Last month I started using our new pension plan here in Norway. And since these funds needs to be in a separate account from my main portfolio, I asked my self if I should just mirror my dividend portfolio, or do something else. My answer was to start an index portfolio.
I've been interested in index investing since the very beginning of this blog. The name of this blog is actually a product of that interest. I'm not trying to beat the market, just following it. I litteraly aim for a beta of 1.
I went for a passive dividend strategy to also satisfy my interest in stock picking. But when I now had the chance to build a second portfolio from scratch I thought I should give the indexes a chance after all.
I cannot withdraw funds from the pension portfolio until I turn 62 (which is in about 3 decades). And that is the main reason for why I'm going for an index portfolio here. The next 30 years are uncertain for me. But by choosing to just follow the market in these 30 years I have a strategy that will not depend upon me, and thereby be unaffected by any changes in my personal life.
So after my decision to invest in indexes I needed to select which ones to put my funds in. Since I reside in Norway, and plan to do so for the remaining of my life, I have an incentive to increase my purchasing power relative to the Norwegian economy.
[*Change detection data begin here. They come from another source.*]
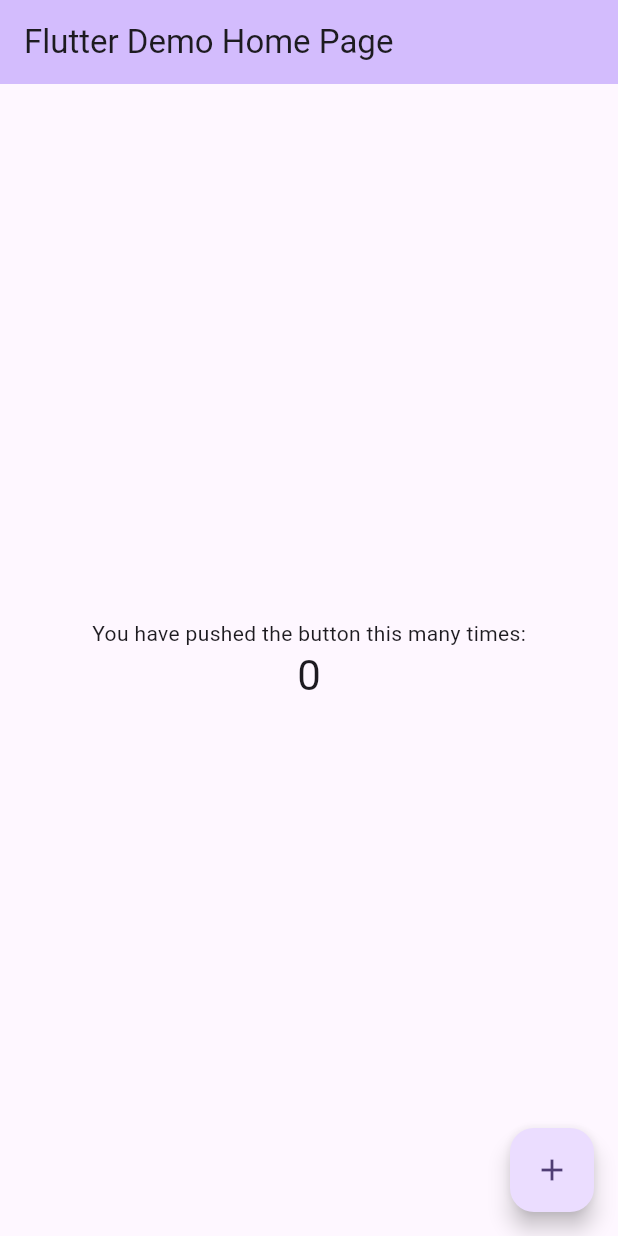
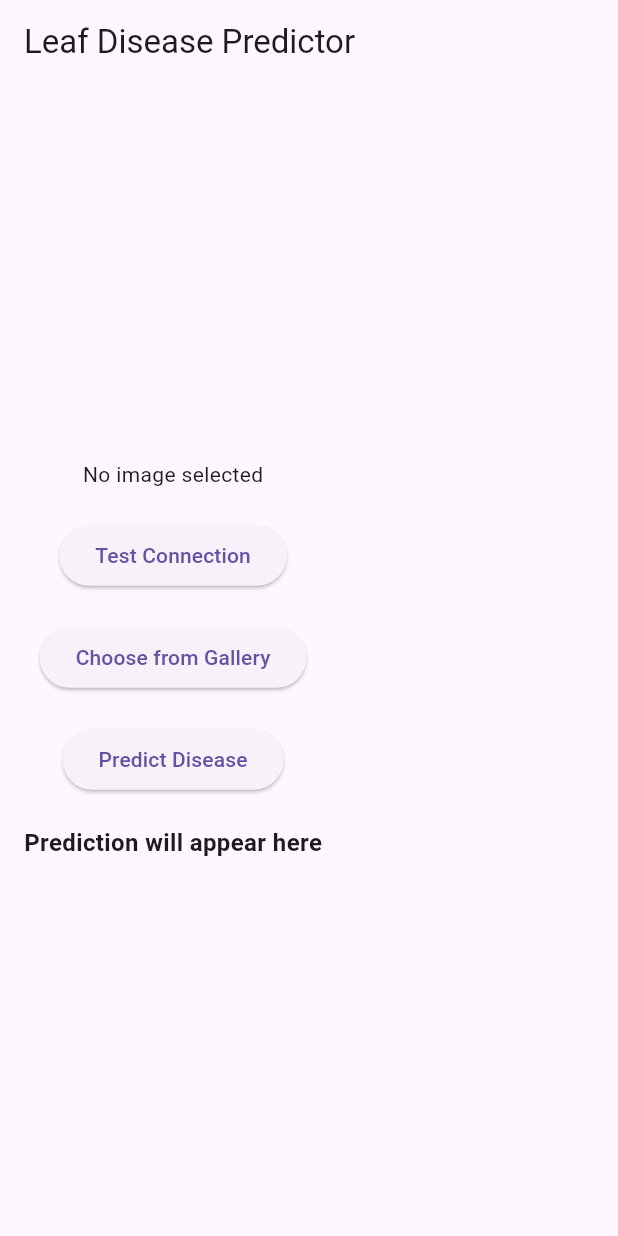
Before and after one commit to farisazny/MAD-Leaf-Disease-Flutter-App, a Flutter app: the screen it shows after launch, on a phone screen of 412 x 824 dp. Run offline on Flutter 3.47's test engine with Material 3 defaults, Android fonts, the phone set to English and light mode, and no system bars; our stand-ins replace image_picker.

Commit message:
Made main.dart for Predict Page
can be changed later as it's own predict.dart. I did this to test calling the API from Flutter.

```diff
--- a/flutter_leaf_disease_app/lib/main.dart
+++ b/flutter_leaf_disease_app/lib/main.dart
@@ -1,125 +1,128 @@
+import 'dart:convert';
+import 'package:http/http.dart' as http;
 import 'package:flutter/material.dart';
+import 'dart:io';
+import 'package:image_picker/image_picker.dart';
 
 void main() {
-  runApp(const MyApp());
+  runApp(MyApp());
 }
 
 class MyApp extends StatelessWidget {
-  const MyApp({super.key});
-
-  // This widget is the root of your application.
   @override
   Widget build(BuildContext context) {
     return MaterialApp(
-      title: 'Flutter Demo',
-      theme: ThemeData(
-        // This is the theme of your application.
-        //
-        // TRY THIS: Try running your application with "flutter run". You'll see
-        // the application has a blue toolbar. Then, without quitting the app,
-        // try changing the seedColor in the colorScheme below to Colors.green
-        // and then invoke "hot reload" (save your changes or press the "hot
-        // reload" button in a Flutter-supported IDE, or press "r" if you used
-        // the command line to start the app).
-        //
-        // Notice that the counter didn't reset back to zero; the application
-        // state is not lost during the reload. To reset the state, use hot
-        // restart instead.
-        //
-        // This works for code too, not just values: Most code changes can be
-        // tested with just a hot reload.
-        colorScheme: ColorScheme.fromSeed(seedColor: Colors.deepPurple),
-        useMaterial3: true,
-      ),
-      home: const MyHomePage(title: 'Flutter Demo Home Page'),
+      home: LeafDiseasePredictor(),
     );
   }
 }
 
-class MyHomePage extends StatefulWidget {
-  const MyHomePage({super.key, required this.title});
-
-  // This widget is the home page of your application. It is stateful, meaning
-  // that it has a State object (defined below) that contains fields that affect
-  // how it looks.
-
-  // This class is the configuration for the state. It holds the values (in this
-  // case the title) provided by the parent (in this case the App widget) and
-  // used by the build method of the State. Fields in a Widget subclass are
-  // always marked "final".
-
-  final String title;
-
+class LeafDiseasePredictor extends StatefulWidget {
   @override
-  State<MyHomePage> createState() => _MyHomePageState();
+  _LeafDiseasePredictorState createState() => _LeafDiseasePredictorState();
 }
 
-class _MyHomePageState extends State<MyHomePage> {
-  int _counter = 0;
+class _LeafDiseasePredictorState extends State<LeafDiseasePredictor> {
+  File? _image;
+  String _prediction = "Prediction will appear here";
 
-  void _incrementCounter() {
+  Future<Map<String, dynamic>> detectDisease(String imagePath) async {
+    final String apiUrl = 'http://10.0.2.2:5000/predict'; // Replace with your Flask API endpoint
+
+    try {
+      var request = http.MultipartRequest('POST', Uri.parse(apiUrl))
+        ..files.add(await http.MultipartFile.fromPath('img', imagePath));
+
+      final response = await request.send();
+      final Map<String, dynamic> data = json.decode(await response.stream.bytesToString());
+
+      return data;
+    } catch (e) {
+      throw Exception('Error: $e');
+    }
+  }
+
+  Future<void> _testConnection() async {
+    // Replace the API endpoint with your Flask API endpoint
+    const testConnectionUrl = "http://10.0.2.2:5000/testConnection";
+
+    try {
+      final response = await http.get(Uri.parse(testConnectionUrl));
+
+      if (response.statusCode == 200) {
+        print("Connection Successful");
+      } else {
+        print("Connection Failed");
+      }
+    } catch (e) {
+      print("Error: $e");
+    }
+  }
+
+  Future<void> _getImageFromGallery() async {
+    final image = await ImagePicker().getImage(source: ImageSource.gallery);
+    if (image != null) {
+      setState(() {
+        _image = File(image.path);
+      });
+    }
+  }
+
+Future<void> _predictLeafDisease() async {
+  if (_image == null) {
+    return;
+  }
+
+  try {
+    final result = await detectDisease(_image!.path);
+
     setState(() {
-      // This call to setState tells the Flutter framework that something has
-      // changed in this State, which causes it to rerun the build method below
-      // so that the display can reflect the updated values. If we changed
-      // _counter without calling setState(), then the build method would not be
-      // called again, and so nothing would appear to happen.
-      _counter++;
+      final accuracy = result['Accuracy'];
+      _prediction = "Prediction: ${result['Label Name']} (Accuracy: ${accuracy != null ? accuracy.toStringAsFixed(2) : 'N/A'})";
     });
+  } catch (e) {
+    // Handle errors
+    print(e.toString());
   }
+}
 
   @override
   Widget build(BuildContext context) {
-    // This method is rerun every time setState is called, for instance as done
-    // by the _incrementCounter method above.
-    //
-    // The Flutter framework has been optimized to make rerunning build methods
-    // fast, so that you can just rebuild anything that needs updating rather
-    // than having to individually change instances of widgets.
     return Scaffold(
       appBar: AppBar(
-        // TRY THIS: Try changing the color here to a specific color (to
-        // Colors.amber, perhaps?) and trigger a hot reload to see the AppBar
-        // change color while the other colors stay the same.
-        backgroundColor: Theme.of(context).colorScheme.inversePrimary,
-        // Here we take the value from the MyHomePage object that was created by
-        // the App.build method, and use it to set our appbar title.
-        title: Text(widget.title),
+        title: const Text("Leaf Disease Predictor"),
       ),
-      body: Center(
-        // Center is a layout widget. It takes a single child and positions it
-        // in the middle of the parent.
+      body: Padding(
+        padding: const EdgeInsets.all(16.0),
         child: Column(
-          // Column is also a layout widget. It takes a list of children and
-          // arranges them vertically. By default, it sizes itself to fit its
-          // children horizontally, and tries to be as tall as its parent.
-          //
-          // Column has various properties to control how it sizes itself and
-          // how it positions its children. Here we use mainAxisAlignment to
-          // center the children vertically; the main axis here is the vertical
-          // axis because Columns are vertical (the cross axis would be
-          // horizontal).
-          //
-          // TRY THIS: Invoke "debug painting" (choose the "Toggle Debug Paint"
-          // action in the IDE, or press "p" in the console), to see the
-          // wireframe for each widget.
           mainAxisAlignment: MainAxisAlignment.center,
-          children: <Widget>[
-            const Text(
-              'You have pushed the button this many times:',
+          children: [
+            _image != null
+                ? Image.file(_image!, height: 200, width: 200)
+                : const Text("No image selected"),
+            const SizedBox(height: 20),
+            ElevatedButton(
+              onPressed: _testConnection,
+              child: const Text("Test Connection"),
             ),
+            const SizedBox(height: 20),
+            ElevatedButton(
+              onPressed: _getImageFromGallery,
+              child: const Text("Choose from Gallery"),
+            ),
+            const SizedBox(height: 20),
+            ElevatedButton(
+              onPressed: _predictLeafDisease,
+              child: const Text("Predict Disease"),
+            ),
+            const SizedBox(height: 20),
             Text(
-              '$_counter',
-              style: Theme.of(context).textTheme.headlineMedium,
+              _prediction,
+              style: const TextStyle(fontSize: 16, fontWeight: FontWeight.bold),
             ),
           ],
         ),
       ),
-      floatingActionButton: FloatingActionButton(
-        onPressed: _incrementCounter,
-        tooltip: 'Increment',
-        child: const Icon(Icons.add),
-      ), // This trailing comma makes auto-formatting nicer for build methods.
     );
   }
 }
--- a/flutter_leaf_disease_app/pubspec.yaml
+++ b/flutter_leaf_disease_app/pubspec.yaml
@@ -30,6 +30,8 @@ environment:
 dependencies:
   flutter:
     sdk: flutter
+  http: ^0.13.3
+  image_picker: ^0.8.4
 
 
   # The following adds the Cupertino Icons font to your application.
```
Also changed, not shown: SampleLeaf1.jpg (added), Screenshot - Setup to Run.png (added), flutter_leaf_disease_app/pubspec.lock, 8 other files.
I've therefor chosen to put 30% of my portfolio in OBX (the index of the Norwegian stock exchange), and the remaining in foreign markets.
The table below lists all the markets I've invested in and their current weights.
Now, I know I said that the strategy should be constant for 30 years, but I may change the weights as I'm getting older. Right now I have a relatively large portion in emerging markets to increase the long term expected yield, but since the volatility is larger here I'll need to adjust this as I'm getting closer to retirement.
Since one of the attribute of the new pension plan is that you can only invest $4,500 a year, I do not expect this index portfolio to surpass my dividend portfolio. But it should be interesting to measure the percentage returns between them in the future.
Thanks for stopping by, and let me know if you also are interested in index investing!